Problem description: Search the records for the word "images" and pick out every line that has it.

Extracted entries:
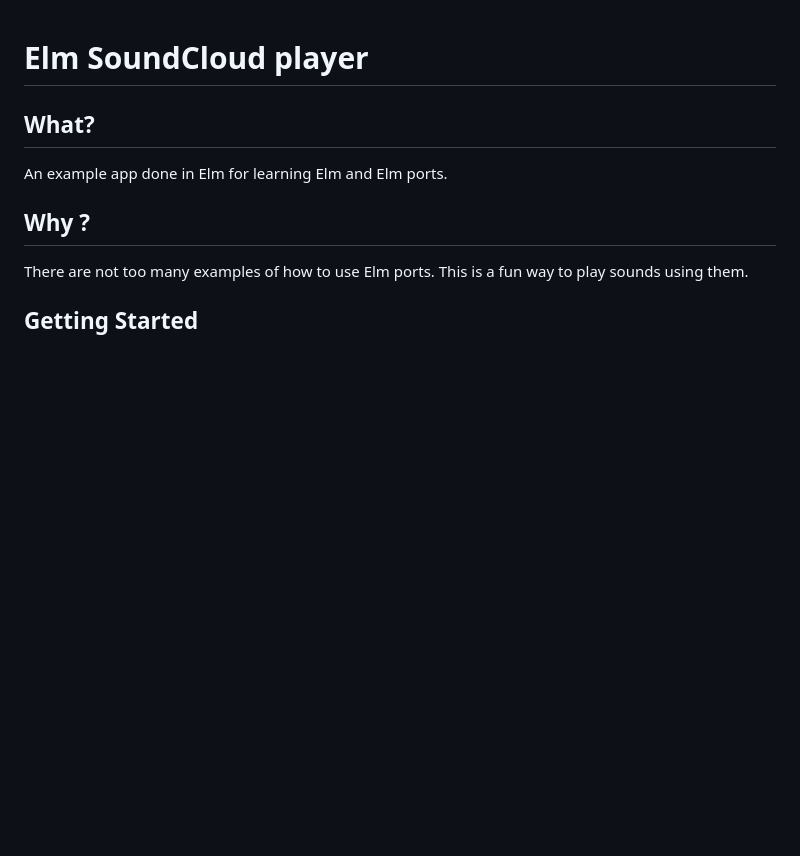
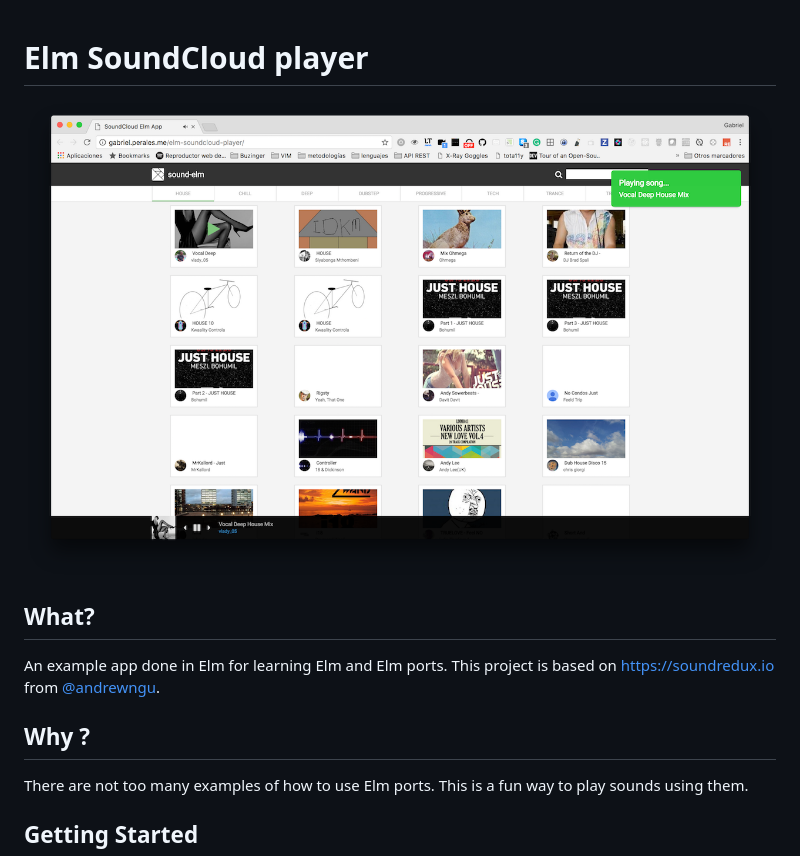
Before and after one commit to gabrielperales/elm-soundcloud-player, a Markdown page: README.md, the part around the change. Rendered like a GitHub page; pictures changed too: .images/screenshot.png (added); blank space fills up the shorter version.

Commit message:
added a screenshot to the readme

```diff
--- a/README.md
+++ b/README.md
@@ -1,8 +1,11 @@
 # Elm SoundCloud player
+
+![Elm SoundCloud player screenshot](.images/screenshot.png)
 
 ## What?
 
 An example app done in Elm for learning Elm and Elm ports.
+This project is based on https://soundredux.io from [@andrewngu](https://github.com/andrewngu).
 
 ## Why ?
 
```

Solution below:
Before and after one commit to gabrielperales/elm-soundcloud-player, a Markdown page: README.md, the part around the change. Rendered like a GitHub page; pictures changed too: .images/screenshot.png (added); blank space fills up the shorter version.
+![Elm SoundCloud player screenshot](.images/screenshot.png)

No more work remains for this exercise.